Work task ->
Once every line below with "minimumSize" has been counted, state the total and nothing else.

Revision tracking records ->
◇ ◇ ◇ ◇

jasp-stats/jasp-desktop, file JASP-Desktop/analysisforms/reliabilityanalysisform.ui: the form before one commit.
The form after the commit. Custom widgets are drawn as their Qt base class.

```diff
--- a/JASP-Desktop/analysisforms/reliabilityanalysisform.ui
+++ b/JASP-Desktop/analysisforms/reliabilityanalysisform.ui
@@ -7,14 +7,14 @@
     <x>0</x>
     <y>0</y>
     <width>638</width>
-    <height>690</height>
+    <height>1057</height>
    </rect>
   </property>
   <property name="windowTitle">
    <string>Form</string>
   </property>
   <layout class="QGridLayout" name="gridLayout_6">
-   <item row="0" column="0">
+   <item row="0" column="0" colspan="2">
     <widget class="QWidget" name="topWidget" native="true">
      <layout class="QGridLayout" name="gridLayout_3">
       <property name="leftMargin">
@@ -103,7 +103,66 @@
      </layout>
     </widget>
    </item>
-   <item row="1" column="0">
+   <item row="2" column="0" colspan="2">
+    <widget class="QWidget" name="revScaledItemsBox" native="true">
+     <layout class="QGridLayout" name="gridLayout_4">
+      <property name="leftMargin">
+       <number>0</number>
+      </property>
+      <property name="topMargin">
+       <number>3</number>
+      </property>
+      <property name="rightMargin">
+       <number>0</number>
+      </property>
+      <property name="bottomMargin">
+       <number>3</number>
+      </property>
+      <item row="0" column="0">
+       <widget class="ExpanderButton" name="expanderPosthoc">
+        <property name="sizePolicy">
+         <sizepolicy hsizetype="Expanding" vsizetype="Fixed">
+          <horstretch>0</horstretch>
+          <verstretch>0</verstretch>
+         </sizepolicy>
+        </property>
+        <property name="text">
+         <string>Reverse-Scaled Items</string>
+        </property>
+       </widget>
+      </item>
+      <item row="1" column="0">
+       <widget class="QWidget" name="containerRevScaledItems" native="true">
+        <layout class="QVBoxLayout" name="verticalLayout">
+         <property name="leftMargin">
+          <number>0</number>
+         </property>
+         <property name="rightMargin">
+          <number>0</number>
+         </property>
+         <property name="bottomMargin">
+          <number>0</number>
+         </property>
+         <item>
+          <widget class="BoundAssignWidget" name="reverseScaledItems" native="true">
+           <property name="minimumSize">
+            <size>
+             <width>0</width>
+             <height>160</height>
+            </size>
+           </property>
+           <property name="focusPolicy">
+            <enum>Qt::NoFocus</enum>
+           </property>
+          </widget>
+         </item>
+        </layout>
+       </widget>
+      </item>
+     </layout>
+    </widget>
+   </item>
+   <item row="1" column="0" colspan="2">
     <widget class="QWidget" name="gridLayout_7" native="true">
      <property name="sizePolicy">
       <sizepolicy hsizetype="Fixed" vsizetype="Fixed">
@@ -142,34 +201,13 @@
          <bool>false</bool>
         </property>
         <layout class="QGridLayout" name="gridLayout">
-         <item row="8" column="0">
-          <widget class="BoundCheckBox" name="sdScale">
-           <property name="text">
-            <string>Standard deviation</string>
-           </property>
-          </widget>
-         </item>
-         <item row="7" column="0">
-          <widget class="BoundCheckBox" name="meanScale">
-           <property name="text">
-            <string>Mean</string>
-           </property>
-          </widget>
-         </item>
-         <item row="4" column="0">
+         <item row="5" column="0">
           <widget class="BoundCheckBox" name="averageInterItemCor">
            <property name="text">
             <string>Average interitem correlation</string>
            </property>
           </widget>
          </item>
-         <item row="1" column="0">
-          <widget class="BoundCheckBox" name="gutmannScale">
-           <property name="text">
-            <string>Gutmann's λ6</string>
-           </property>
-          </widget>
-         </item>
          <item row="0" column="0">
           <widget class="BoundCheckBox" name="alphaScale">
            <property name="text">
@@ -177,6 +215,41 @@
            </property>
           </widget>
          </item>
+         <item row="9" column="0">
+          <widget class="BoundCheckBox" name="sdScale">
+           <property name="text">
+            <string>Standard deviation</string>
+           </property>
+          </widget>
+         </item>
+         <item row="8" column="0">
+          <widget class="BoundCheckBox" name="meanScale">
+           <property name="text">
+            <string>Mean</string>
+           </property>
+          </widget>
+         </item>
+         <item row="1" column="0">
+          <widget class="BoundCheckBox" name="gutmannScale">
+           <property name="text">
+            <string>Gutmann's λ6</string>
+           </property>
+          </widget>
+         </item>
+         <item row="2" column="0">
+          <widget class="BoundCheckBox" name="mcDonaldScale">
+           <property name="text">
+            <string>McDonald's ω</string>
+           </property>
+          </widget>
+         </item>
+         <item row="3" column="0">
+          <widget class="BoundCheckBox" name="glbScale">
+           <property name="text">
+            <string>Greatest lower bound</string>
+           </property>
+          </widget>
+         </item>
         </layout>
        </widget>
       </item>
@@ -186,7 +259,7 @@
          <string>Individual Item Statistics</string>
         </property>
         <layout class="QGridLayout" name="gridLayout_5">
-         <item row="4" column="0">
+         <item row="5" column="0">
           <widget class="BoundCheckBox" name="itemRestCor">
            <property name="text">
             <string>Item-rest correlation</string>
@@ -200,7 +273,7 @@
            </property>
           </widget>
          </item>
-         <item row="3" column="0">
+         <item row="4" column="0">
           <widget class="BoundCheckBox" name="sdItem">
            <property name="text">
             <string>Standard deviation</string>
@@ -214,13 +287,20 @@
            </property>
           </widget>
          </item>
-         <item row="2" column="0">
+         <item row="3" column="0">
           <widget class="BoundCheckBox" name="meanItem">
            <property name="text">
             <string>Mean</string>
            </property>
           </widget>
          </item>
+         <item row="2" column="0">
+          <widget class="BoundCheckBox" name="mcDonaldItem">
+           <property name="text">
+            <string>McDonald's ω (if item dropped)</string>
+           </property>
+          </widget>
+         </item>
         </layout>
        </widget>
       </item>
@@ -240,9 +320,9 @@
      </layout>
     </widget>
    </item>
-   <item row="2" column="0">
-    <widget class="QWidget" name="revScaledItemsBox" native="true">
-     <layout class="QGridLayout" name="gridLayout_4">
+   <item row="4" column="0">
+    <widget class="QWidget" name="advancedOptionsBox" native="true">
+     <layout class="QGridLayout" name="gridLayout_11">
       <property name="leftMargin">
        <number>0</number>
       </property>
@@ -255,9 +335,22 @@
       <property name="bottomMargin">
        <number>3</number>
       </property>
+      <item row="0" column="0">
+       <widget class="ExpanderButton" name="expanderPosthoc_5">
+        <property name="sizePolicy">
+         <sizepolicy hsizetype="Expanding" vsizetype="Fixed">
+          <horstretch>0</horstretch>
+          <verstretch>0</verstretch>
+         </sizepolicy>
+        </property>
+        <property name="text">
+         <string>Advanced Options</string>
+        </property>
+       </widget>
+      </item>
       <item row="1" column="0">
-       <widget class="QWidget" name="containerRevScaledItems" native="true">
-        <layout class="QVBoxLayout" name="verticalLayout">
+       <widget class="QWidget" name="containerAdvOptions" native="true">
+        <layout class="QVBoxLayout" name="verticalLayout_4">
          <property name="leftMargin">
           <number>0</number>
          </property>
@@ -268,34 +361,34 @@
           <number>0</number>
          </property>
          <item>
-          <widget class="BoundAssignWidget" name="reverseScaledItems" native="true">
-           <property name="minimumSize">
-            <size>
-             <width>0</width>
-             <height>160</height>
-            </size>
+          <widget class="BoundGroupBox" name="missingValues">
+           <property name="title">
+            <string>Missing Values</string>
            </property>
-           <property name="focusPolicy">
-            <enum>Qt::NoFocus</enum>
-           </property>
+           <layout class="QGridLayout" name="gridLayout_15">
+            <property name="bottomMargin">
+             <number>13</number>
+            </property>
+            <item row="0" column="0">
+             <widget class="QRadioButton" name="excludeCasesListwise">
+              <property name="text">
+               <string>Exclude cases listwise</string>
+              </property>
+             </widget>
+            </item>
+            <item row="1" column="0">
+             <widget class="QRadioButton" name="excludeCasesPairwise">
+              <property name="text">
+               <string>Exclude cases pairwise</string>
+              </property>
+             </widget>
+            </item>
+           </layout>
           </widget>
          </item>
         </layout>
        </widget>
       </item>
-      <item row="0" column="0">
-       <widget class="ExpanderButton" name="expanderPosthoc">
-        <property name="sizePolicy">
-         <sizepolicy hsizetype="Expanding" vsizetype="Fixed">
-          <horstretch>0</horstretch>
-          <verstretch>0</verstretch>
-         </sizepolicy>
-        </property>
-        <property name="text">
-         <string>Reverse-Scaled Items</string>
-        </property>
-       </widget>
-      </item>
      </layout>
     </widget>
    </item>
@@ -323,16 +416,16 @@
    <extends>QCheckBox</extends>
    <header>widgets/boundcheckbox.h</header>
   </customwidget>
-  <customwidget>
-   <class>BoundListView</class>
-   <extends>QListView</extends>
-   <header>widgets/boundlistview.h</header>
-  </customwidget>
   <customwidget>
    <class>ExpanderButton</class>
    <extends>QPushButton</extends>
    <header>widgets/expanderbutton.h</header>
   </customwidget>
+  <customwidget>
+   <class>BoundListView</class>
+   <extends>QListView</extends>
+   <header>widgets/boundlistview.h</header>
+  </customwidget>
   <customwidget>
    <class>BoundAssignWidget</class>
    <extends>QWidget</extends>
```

◇ ◇ ◇ ◇

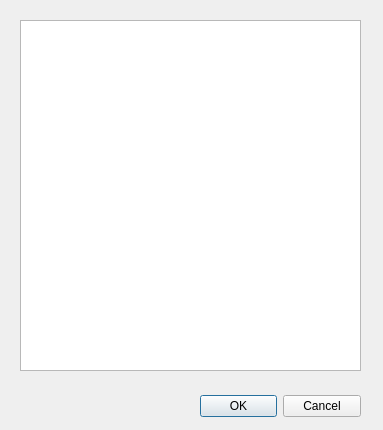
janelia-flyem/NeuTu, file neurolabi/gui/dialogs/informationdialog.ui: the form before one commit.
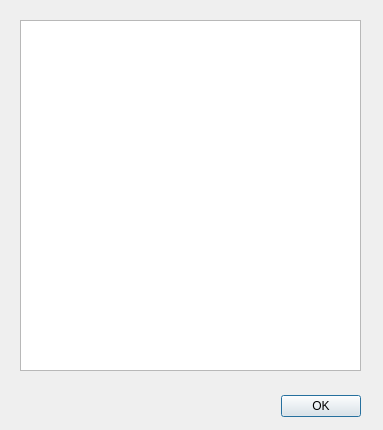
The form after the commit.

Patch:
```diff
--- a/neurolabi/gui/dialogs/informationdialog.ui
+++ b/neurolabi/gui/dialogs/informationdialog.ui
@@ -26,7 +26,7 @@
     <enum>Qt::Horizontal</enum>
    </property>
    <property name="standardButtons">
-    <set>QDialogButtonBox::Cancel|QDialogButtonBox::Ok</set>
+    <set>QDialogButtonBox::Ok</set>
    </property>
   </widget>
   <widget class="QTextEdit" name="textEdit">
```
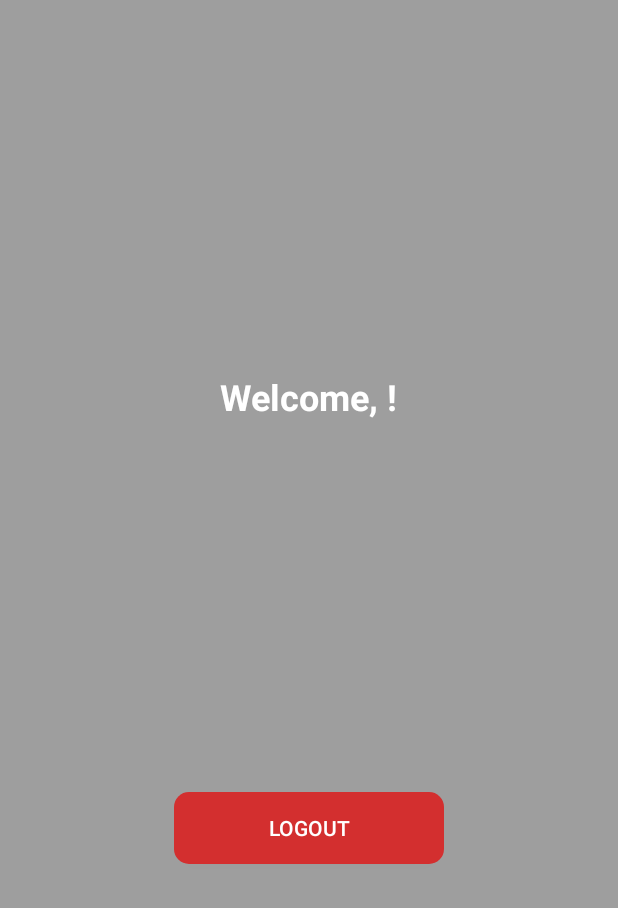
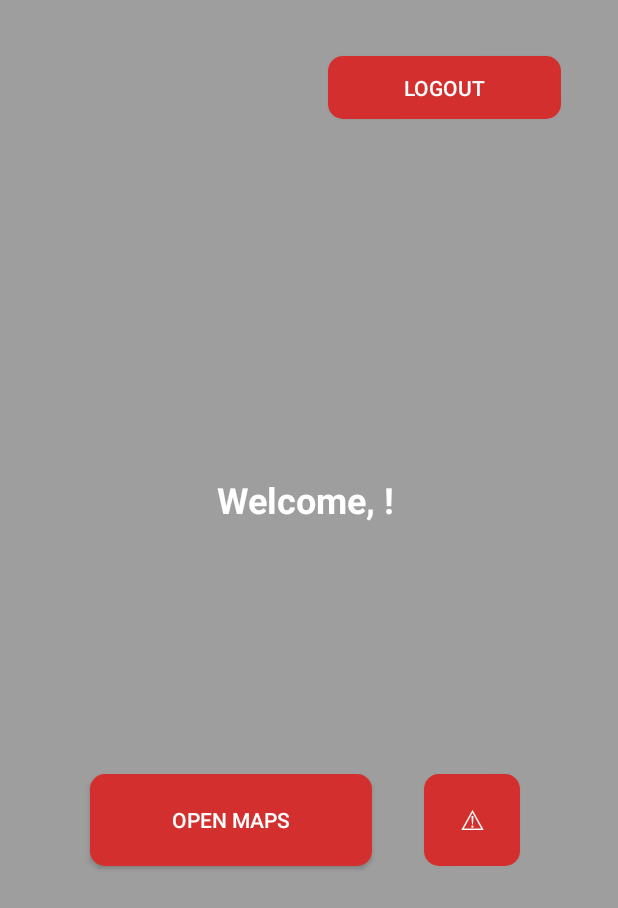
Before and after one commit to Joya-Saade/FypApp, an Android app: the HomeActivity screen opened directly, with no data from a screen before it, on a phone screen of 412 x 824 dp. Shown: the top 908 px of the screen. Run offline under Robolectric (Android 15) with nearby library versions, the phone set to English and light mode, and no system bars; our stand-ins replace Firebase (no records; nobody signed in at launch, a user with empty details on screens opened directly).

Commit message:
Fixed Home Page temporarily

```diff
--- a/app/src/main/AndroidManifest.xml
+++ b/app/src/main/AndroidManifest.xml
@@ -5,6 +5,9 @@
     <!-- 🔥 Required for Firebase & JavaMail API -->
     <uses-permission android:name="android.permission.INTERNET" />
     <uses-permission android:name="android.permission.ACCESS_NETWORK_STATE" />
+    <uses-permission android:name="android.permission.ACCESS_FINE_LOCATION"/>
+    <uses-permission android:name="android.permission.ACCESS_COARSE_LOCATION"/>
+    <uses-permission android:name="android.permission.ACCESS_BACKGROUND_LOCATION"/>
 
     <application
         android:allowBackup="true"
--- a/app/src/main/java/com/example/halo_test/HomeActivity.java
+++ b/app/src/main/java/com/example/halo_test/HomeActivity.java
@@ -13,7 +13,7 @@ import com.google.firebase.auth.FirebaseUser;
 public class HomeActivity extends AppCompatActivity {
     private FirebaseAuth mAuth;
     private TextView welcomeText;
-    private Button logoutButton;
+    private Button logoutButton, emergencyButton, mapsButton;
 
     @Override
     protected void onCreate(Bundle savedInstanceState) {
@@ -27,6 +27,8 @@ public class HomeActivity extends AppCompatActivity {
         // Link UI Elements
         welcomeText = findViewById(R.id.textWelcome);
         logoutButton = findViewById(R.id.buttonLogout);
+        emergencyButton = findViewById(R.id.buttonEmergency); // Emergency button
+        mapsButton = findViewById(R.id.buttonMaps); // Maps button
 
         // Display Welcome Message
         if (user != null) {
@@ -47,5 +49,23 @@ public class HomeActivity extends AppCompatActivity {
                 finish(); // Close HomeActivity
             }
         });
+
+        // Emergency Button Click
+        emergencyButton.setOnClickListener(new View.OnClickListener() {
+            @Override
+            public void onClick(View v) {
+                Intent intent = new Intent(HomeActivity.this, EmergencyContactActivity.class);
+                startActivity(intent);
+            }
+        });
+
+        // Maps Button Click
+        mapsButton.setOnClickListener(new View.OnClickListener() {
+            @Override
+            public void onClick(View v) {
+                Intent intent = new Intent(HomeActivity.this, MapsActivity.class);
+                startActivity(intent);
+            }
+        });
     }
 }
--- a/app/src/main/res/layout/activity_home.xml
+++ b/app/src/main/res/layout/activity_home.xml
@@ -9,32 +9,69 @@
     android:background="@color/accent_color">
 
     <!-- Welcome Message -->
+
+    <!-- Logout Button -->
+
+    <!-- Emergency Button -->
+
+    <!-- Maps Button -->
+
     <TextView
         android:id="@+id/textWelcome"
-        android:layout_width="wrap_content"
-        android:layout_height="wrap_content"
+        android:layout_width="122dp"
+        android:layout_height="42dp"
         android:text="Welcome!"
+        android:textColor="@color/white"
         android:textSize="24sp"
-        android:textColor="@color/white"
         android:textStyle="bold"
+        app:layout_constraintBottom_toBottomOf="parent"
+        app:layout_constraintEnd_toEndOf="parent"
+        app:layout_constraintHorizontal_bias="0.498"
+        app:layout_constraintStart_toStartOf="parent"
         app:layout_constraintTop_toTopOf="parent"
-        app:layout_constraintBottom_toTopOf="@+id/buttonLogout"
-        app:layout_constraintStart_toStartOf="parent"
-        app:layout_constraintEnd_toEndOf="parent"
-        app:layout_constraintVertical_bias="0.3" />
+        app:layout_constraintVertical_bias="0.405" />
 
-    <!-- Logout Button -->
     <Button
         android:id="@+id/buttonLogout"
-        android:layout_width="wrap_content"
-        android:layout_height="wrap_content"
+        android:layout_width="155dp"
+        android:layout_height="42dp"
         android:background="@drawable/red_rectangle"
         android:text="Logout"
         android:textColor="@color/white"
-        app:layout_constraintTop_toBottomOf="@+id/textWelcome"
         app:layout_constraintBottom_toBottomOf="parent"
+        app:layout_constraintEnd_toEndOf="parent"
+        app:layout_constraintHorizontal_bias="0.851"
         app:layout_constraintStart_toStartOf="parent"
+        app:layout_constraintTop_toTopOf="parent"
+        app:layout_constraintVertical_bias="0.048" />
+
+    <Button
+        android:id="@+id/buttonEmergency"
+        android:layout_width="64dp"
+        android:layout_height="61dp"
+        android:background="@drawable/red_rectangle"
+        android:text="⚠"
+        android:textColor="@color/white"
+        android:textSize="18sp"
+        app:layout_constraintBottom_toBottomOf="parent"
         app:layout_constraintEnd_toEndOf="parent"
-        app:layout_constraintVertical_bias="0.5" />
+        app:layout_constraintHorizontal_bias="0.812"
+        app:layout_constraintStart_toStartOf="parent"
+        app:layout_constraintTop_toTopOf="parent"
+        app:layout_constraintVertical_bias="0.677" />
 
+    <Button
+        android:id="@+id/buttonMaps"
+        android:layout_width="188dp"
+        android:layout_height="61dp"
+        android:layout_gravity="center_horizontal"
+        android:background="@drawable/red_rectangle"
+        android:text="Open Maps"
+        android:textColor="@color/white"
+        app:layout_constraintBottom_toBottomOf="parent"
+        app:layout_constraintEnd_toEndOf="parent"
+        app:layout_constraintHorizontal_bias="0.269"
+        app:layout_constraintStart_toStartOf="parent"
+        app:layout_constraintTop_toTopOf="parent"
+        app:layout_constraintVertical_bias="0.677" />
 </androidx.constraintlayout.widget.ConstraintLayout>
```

◇ ◇ ◇ ◇

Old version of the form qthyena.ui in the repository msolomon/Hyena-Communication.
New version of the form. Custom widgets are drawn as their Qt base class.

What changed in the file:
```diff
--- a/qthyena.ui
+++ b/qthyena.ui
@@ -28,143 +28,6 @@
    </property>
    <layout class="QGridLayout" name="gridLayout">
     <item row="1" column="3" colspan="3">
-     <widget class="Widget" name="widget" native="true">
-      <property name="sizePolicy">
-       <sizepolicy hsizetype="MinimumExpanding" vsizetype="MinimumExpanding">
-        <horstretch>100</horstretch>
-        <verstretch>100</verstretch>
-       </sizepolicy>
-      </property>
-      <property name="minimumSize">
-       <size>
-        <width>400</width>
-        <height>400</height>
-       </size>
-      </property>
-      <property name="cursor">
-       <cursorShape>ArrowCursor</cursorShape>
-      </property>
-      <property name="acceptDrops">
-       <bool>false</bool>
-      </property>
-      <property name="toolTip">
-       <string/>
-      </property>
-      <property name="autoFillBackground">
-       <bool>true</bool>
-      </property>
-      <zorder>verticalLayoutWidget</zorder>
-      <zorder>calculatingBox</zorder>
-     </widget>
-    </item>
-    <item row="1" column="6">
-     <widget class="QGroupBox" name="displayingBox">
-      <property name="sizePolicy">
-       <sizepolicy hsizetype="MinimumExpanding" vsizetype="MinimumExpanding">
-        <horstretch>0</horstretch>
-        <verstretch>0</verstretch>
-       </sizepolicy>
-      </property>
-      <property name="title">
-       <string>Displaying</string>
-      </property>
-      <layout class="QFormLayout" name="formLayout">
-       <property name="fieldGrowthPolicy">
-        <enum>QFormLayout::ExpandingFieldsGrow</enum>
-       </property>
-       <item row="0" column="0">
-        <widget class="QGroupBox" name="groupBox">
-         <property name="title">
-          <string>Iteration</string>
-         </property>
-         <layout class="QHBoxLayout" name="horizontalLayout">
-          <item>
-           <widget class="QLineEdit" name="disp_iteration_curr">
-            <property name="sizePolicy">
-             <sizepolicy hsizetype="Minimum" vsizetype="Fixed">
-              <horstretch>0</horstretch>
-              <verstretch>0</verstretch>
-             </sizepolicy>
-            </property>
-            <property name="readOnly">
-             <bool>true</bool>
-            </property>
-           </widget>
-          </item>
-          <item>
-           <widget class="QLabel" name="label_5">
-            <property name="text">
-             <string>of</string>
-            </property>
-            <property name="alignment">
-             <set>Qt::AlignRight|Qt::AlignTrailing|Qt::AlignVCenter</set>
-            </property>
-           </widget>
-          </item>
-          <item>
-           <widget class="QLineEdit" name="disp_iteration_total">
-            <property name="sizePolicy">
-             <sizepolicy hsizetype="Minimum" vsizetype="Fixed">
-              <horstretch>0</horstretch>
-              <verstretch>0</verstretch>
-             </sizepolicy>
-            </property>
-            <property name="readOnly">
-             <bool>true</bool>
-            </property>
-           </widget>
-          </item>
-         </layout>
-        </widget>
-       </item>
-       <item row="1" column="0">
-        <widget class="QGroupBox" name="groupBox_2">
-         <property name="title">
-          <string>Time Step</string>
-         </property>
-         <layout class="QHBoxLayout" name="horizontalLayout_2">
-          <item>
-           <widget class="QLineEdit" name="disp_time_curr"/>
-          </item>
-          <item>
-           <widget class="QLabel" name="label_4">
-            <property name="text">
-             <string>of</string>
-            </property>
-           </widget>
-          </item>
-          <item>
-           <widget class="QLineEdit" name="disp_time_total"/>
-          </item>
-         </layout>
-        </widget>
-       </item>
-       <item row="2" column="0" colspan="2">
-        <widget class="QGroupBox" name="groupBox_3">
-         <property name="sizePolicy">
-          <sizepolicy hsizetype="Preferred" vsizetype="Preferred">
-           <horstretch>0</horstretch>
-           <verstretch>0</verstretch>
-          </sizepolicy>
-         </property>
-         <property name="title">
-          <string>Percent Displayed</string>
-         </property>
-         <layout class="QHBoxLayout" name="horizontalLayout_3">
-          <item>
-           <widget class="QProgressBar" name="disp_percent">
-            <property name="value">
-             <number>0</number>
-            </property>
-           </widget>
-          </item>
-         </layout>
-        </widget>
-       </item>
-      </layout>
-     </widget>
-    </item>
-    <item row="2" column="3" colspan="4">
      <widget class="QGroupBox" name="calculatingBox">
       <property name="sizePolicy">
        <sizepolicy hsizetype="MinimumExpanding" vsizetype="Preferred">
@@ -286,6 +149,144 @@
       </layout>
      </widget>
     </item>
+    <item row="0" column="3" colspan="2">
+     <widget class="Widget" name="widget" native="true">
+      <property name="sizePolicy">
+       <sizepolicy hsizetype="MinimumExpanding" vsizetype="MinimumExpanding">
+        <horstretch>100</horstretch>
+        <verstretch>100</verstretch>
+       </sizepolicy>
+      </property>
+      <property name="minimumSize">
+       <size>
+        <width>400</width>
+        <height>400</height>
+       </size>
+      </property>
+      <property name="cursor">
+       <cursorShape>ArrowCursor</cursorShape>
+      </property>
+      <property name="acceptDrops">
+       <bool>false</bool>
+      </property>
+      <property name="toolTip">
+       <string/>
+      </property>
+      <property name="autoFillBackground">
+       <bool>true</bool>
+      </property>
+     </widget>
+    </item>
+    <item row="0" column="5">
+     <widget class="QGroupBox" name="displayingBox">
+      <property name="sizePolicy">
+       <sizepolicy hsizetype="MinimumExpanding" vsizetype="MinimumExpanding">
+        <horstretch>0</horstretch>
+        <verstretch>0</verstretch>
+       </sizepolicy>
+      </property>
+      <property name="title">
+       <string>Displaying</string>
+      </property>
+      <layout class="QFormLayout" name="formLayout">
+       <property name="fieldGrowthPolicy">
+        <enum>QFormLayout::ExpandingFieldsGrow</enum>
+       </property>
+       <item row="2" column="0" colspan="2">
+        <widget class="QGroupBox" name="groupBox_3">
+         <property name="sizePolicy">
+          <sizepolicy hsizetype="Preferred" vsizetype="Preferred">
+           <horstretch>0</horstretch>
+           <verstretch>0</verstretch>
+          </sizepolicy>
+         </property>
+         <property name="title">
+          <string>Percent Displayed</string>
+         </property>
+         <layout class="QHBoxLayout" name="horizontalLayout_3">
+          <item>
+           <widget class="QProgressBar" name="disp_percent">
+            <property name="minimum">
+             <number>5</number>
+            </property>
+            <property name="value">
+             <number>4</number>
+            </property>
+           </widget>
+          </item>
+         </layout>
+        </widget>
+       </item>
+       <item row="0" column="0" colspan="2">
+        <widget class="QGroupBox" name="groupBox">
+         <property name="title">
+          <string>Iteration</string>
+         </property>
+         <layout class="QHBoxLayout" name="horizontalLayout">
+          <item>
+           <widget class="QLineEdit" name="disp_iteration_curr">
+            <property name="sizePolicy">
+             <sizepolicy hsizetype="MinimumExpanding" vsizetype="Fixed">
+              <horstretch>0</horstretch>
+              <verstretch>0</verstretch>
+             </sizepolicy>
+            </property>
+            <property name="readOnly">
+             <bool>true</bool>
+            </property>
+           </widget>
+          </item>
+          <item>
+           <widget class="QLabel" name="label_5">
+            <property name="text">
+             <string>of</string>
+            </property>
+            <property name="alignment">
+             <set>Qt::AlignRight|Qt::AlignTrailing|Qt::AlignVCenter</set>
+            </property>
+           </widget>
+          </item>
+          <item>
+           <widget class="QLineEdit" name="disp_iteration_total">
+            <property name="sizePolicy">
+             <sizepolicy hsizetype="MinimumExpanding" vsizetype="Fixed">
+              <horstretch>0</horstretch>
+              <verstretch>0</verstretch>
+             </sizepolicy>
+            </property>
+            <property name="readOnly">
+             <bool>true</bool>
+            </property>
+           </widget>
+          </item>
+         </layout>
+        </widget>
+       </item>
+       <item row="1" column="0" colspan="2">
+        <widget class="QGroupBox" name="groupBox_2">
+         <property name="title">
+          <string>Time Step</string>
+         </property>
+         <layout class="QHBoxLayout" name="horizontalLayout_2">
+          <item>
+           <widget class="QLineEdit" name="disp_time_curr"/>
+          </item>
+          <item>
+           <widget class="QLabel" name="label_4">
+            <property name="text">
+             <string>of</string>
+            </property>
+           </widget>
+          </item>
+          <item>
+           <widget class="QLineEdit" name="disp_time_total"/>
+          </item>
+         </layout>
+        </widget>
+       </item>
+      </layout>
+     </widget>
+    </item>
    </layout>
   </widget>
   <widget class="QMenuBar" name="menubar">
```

◇ ◇ ◇ ◇

Answer to this task ->
4